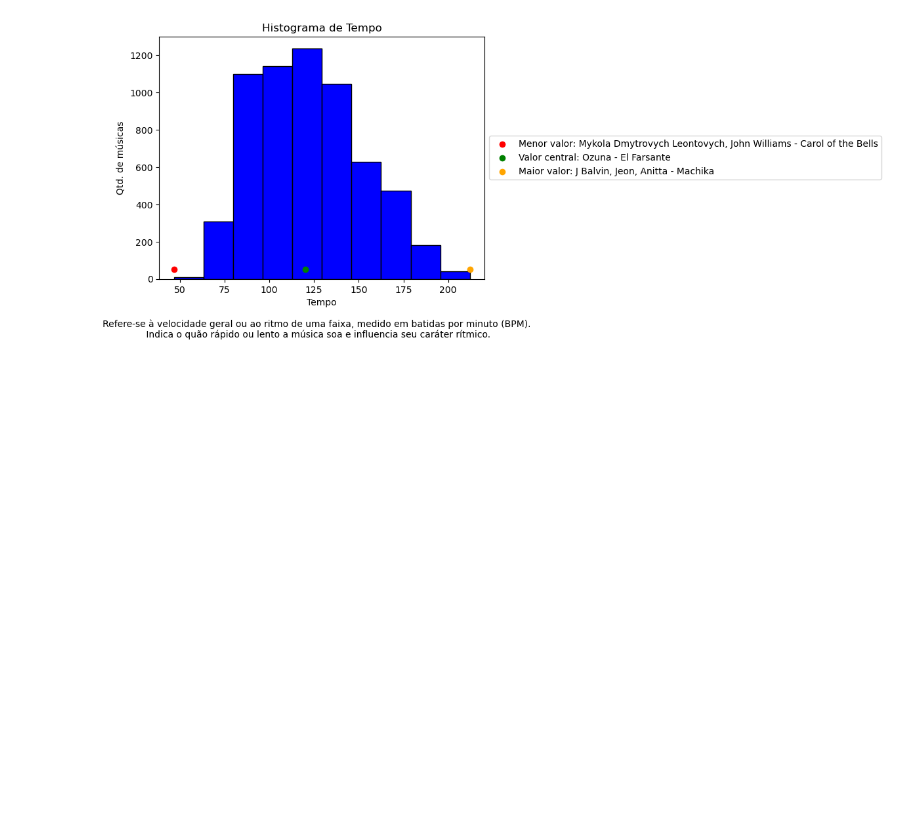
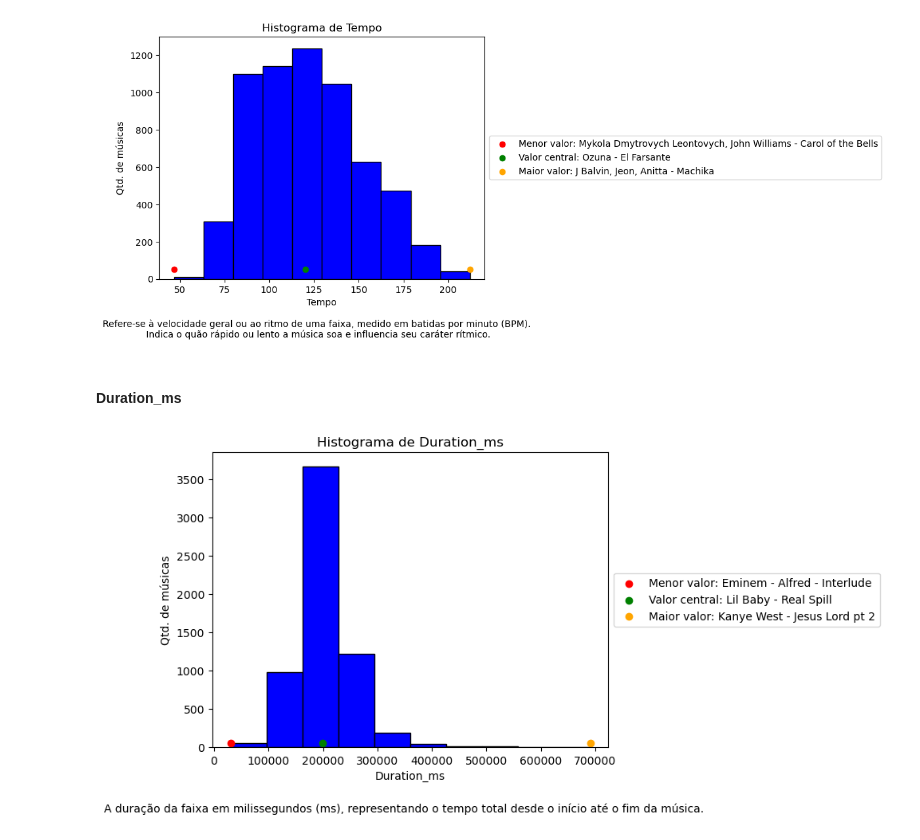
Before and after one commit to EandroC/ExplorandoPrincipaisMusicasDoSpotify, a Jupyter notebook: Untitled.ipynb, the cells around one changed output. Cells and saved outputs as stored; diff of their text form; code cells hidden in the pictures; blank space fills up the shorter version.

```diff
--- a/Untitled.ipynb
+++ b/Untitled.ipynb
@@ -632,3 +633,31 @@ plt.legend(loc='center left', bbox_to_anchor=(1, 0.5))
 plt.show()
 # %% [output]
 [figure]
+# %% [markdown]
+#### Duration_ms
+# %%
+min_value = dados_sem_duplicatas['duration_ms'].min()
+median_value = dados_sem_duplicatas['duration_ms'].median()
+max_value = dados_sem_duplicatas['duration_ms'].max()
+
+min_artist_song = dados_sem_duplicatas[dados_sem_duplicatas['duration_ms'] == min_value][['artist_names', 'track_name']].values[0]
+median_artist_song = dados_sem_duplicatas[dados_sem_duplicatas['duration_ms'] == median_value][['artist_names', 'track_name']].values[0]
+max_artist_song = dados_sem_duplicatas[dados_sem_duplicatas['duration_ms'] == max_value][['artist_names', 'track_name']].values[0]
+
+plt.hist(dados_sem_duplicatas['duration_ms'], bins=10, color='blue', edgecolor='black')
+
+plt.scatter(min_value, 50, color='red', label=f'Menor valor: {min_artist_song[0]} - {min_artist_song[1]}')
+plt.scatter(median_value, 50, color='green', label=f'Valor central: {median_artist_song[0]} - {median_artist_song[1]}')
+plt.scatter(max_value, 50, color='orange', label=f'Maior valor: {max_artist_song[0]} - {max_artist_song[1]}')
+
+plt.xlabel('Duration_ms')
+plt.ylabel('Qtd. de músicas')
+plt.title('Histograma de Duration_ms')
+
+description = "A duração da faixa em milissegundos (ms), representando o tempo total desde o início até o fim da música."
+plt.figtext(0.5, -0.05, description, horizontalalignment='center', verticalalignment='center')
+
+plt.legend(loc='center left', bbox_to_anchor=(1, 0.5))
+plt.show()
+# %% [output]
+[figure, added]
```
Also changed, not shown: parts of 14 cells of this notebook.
━━━━
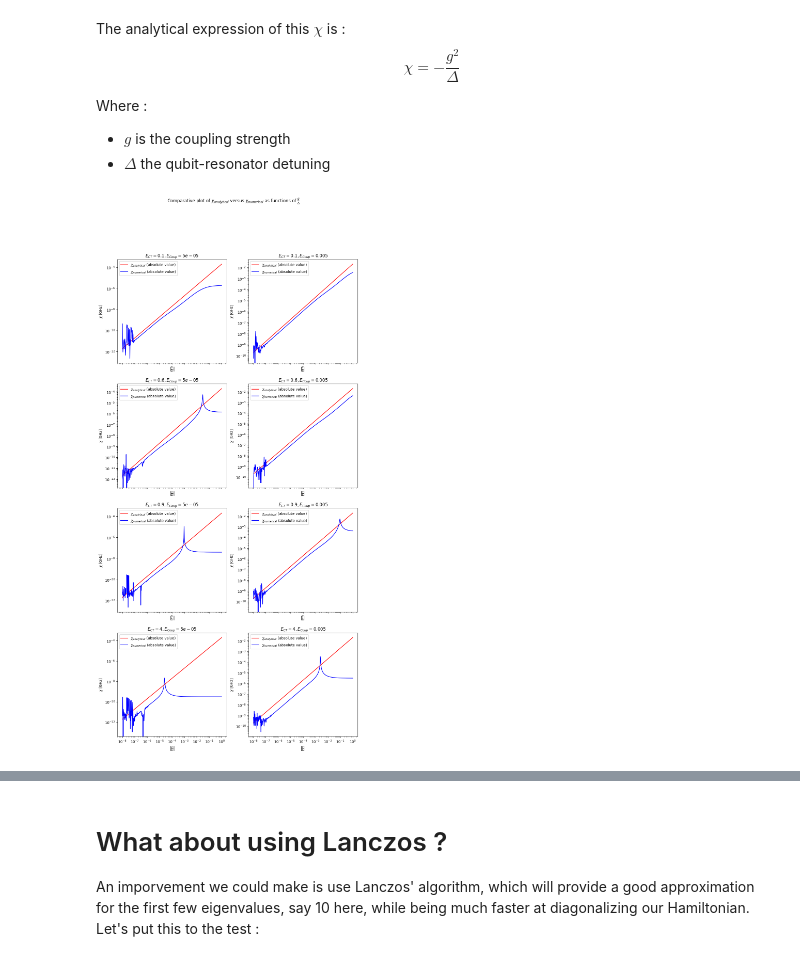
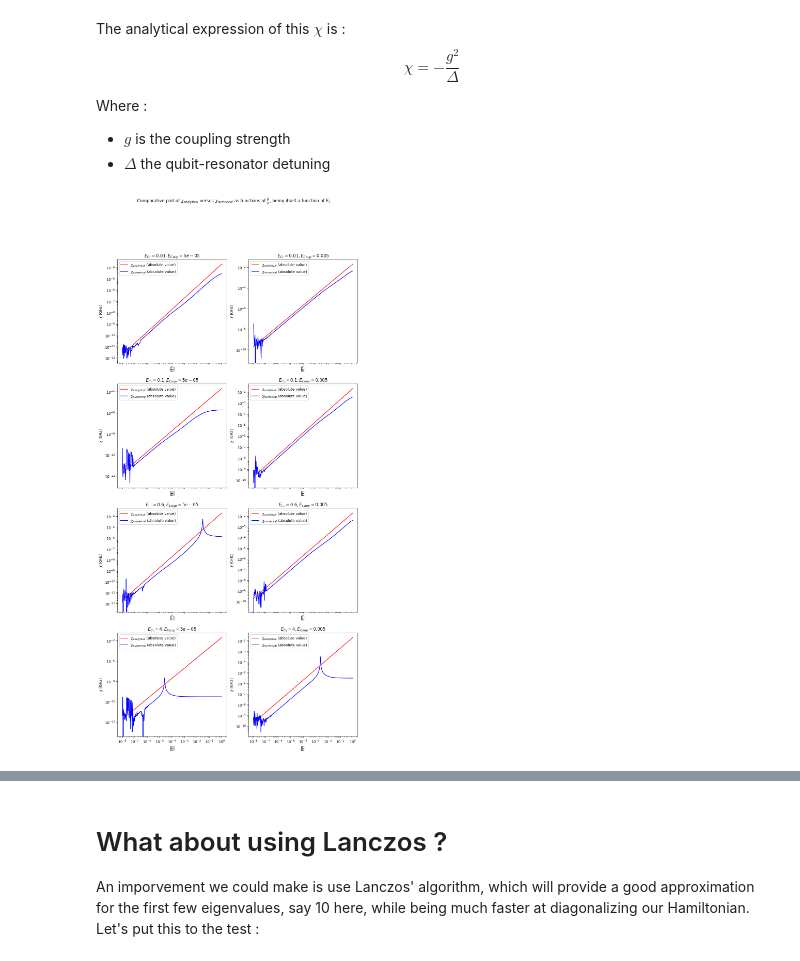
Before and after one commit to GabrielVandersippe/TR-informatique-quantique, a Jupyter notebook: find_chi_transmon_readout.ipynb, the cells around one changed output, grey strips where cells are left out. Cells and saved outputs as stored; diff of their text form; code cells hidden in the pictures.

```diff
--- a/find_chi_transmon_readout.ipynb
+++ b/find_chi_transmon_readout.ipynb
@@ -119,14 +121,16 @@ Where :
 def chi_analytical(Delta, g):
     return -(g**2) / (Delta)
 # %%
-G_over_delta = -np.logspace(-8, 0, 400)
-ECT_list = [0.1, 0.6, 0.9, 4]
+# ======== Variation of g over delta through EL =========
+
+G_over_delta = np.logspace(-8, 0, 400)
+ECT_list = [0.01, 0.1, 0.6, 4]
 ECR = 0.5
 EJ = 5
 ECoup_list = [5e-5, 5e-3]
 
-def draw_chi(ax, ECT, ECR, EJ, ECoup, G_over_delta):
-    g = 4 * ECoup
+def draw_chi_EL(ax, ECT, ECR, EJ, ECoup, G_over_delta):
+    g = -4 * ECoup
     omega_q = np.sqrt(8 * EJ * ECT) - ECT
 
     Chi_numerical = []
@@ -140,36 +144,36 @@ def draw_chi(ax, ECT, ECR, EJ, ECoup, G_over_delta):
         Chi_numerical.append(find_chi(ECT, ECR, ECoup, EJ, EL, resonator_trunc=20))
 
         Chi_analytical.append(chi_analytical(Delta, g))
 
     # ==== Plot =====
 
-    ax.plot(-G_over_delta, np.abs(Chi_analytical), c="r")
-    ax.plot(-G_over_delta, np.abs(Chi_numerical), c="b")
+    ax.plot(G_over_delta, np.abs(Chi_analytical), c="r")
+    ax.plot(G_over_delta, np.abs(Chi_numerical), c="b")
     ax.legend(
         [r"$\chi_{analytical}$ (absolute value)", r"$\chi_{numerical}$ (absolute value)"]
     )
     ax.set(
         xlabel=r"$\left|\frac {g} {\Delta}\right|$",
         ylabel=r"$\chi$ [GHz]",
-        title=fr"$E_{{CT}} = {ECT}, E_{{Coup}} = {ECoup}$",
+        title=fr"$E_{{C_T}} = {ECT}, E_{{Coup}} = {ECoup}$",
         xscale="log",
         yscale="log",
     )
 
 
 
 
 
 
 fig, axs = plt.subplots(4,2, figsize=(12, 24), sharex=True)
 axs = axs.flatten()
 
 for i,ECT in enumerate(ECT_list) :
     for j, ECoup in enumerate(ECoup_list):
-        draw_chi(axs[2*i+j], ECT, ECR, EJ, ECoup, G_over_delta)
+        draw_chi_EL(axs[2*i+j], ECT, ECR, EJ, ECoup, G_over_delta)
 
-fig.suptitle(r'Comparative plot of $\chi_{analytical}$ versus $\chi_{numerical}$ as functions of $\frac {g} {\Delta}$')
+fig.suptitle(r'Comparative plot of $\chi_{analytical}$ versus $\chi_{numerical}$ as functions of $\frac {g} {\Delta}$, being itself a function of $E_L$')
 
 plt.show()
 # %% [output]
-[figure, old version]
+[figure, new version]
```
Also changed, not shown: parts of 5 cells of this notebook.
━━━━
◆ Goal of the exercise: Reproduce each line of the records in which "figure" appears.

◆ Result of this exercise:
 [figure]
+[figure, added]
-[figure, old version]
+[figure, new version]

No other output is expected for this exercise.